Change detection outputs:
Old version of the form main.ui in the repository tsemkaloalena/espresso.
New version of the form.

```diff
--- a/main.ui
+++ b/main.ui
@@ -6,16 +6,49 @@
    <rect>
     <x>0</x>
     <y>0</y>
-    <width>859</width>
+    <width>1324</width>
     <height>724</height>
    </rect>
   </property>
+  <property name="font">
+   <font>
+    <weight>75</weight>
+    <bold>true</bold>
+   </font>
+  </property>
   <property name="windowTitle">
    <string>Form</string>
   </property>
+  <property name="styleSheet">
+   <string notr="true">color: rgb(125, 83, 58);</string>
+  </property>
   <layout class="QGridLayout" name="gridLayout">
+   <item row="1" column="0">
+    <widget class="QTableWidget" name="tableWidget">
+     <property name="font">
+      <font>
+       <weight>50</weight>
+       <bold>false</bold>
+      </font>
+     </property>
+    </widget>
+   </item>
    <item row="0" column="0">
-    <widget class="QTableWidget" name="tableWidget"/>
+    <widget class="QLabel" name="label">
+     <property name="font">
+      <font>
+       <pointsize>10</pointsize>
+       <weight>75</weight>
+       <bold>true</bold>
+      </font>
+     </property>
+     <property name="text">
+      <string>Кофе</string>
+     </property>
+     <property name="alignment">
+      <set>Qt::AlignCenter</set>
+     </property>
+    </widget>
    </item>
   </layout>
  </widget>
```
...
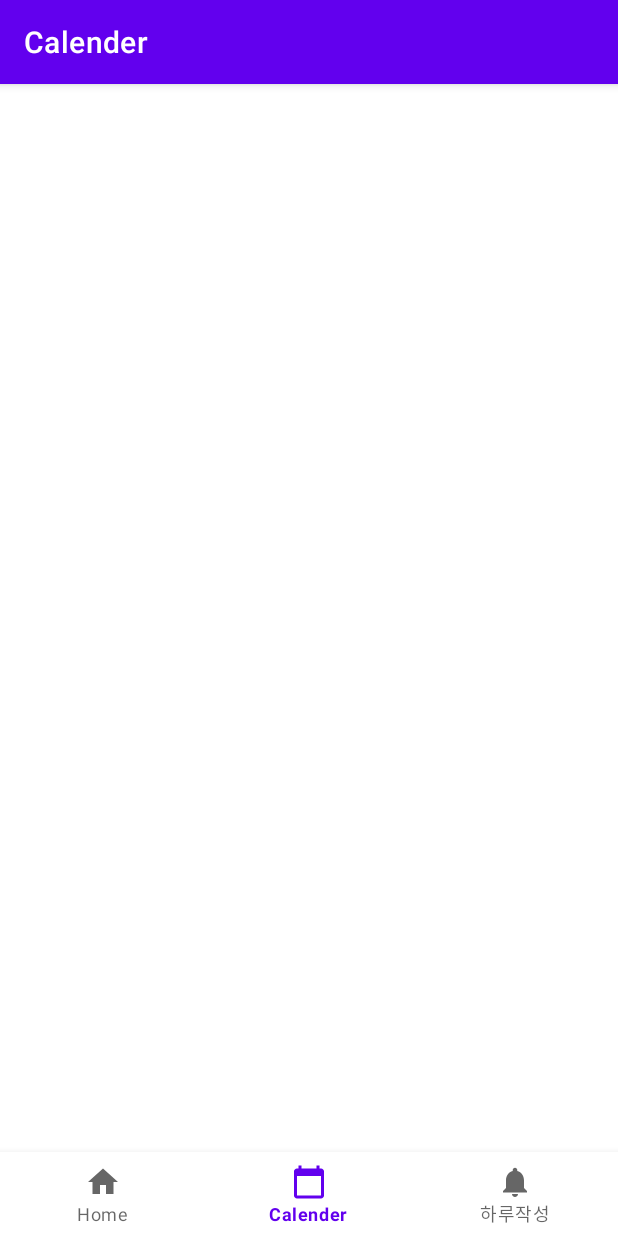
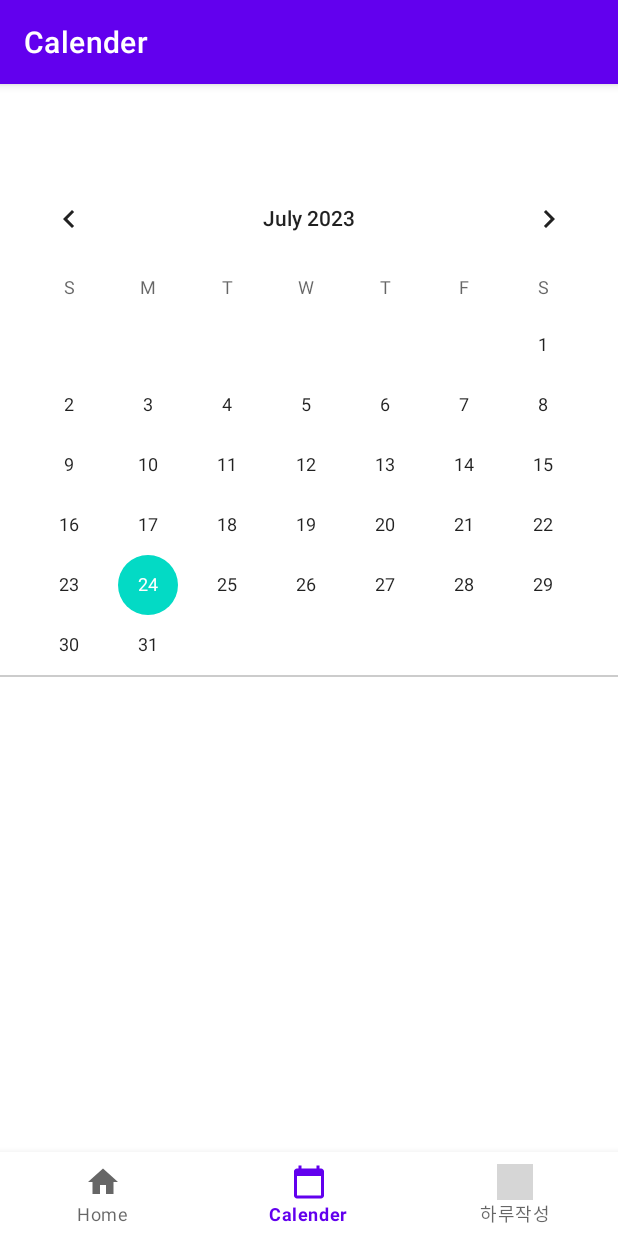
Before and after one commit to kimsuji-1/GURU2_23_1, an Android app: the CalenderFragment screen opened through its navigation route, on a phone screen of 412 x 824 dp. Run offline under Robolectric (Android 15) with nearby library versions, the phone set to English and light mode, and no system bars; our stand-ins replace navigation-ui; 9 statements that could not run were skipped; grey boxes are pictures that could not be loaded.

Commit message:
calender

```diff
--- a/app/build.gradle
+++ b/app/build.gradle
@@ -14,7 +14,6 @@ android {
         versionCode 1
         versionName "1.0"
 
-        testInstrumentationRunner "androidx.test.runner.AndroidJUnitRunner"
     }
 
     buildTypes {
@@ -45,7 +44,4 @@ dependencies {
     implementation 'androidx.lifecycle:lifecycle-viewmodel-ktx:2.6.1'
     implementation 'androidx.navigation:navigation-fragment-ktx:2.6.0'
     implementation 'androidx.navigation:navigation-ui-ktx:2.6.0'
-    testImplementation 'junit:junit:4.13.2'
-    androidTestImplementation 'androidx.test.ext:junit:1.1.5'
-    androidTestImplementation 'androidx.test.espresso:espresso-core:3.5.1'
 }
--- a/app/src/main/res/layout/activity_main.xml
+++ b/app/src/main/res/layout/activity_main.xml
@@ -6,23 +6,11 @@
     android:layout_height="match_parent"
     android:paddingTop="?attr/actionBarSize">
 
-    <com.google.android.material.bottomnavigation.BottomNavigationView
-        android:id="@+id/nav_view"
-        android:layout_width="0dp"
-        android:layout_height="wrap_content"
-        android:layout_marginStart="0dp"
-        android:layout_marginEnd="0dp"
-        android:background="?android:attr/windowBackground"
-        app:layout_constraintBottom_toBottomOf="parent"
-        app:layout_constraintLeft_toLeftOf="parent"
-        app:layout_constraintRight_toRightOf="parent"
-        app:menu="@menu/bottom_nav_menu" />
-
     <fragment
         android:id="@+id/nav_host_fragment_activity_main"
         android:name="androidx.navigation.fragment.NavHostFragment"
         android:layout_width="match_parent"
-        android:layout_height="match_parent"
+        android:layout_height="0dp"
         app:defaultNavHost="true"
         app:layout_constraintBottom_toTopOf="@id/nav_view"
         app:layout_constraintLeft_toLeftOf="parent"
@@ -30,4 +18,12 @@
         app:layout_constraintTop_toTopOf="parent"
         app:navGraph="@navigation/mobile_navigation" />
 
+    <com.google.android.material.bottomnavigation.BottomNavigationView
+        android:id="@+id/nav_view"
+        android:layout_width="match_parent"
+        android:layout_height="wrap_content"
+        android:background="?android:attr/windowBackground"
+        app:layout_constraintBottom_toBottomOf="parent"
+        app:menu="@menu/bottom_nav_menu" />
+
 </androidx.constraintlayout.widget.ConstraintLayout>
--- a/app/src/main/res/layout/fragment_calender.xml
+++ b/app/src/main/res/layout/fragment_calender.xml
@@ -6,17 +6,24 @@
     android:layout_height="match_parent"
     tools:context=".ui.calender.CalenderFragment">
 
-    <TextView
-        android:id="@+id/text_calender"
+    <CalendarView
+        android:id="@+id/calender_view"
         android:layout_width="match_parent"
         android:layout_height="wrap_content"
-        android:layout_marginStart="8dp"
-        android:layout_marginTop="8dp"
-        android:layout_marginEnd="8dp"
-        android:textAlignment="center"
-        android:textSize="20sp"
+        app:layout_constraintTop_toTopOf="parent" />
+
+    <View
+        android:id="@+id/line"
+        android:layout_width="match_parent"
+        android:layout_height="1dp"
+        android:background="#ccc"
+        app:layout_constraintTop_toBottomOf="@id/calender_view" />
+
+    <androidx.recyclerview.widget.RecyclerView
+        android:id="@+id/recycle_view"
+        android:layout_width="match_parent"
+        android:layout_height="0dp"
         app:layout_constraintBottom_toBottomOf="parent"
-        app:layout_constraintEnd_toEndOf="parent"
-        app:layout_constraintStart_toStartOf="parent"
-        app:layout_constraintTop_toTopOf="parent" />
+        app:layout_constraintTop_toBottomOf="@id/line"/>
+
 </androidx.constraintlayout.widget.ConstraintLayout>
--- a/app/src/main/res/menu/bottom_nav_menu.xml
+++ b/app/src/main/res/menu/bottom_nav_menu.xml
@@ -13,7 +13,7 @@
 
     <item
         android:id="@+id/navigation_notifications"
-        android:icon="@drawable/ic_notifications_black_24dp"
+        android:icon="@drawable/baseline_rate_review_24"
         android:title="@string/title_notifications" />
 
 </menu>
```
* * *
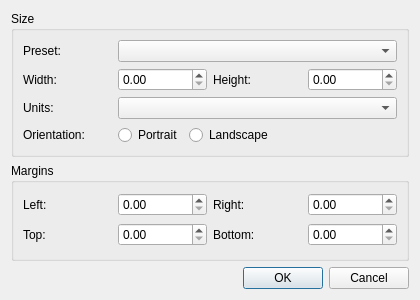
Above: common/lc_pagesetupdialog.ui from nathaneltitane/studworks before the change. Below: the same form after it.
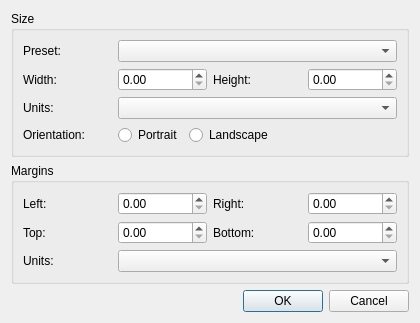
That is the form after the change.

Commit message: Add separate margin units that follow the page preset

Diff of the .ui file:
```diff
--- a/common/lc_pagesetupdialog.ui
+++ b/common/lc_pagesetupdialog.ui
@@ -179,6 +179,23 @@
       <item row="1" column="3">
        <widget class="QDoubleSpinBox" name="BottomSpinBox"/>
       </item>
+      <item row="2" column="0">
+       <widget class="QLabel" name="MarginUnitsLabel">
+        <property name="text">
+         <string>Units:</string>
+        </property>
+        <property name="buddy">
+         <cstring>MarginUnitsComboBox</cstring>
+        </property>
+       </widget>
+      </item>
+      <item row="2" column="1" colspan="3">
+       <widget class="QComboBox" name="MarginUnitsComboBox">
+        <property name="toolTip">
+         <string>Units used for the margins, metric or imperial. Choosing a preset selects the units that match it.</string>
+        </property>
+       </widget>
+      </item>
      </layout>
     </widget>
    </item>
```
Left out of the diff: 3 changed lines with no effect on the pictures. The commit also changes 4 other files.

### Exercise description
Read through the entries above, and wherever a line holds the string "class", copy it.

### Output for this task
   <layout class="QGridLayout" name="gridLayout">
+    <widget class="QTableWidget" name="tableWidget">
-    <widget class="QTableWidget" name="tableWidget"/>
+    <widget class="QLabel" name="label">
        <widget class="QDoubleSpinBox" name="BottomSpinBox"/>
+       <widget class="QLabel" name="MarginUnitsLabel">
+       <widget class="QComboBox" name="MarginUnitsComboBox">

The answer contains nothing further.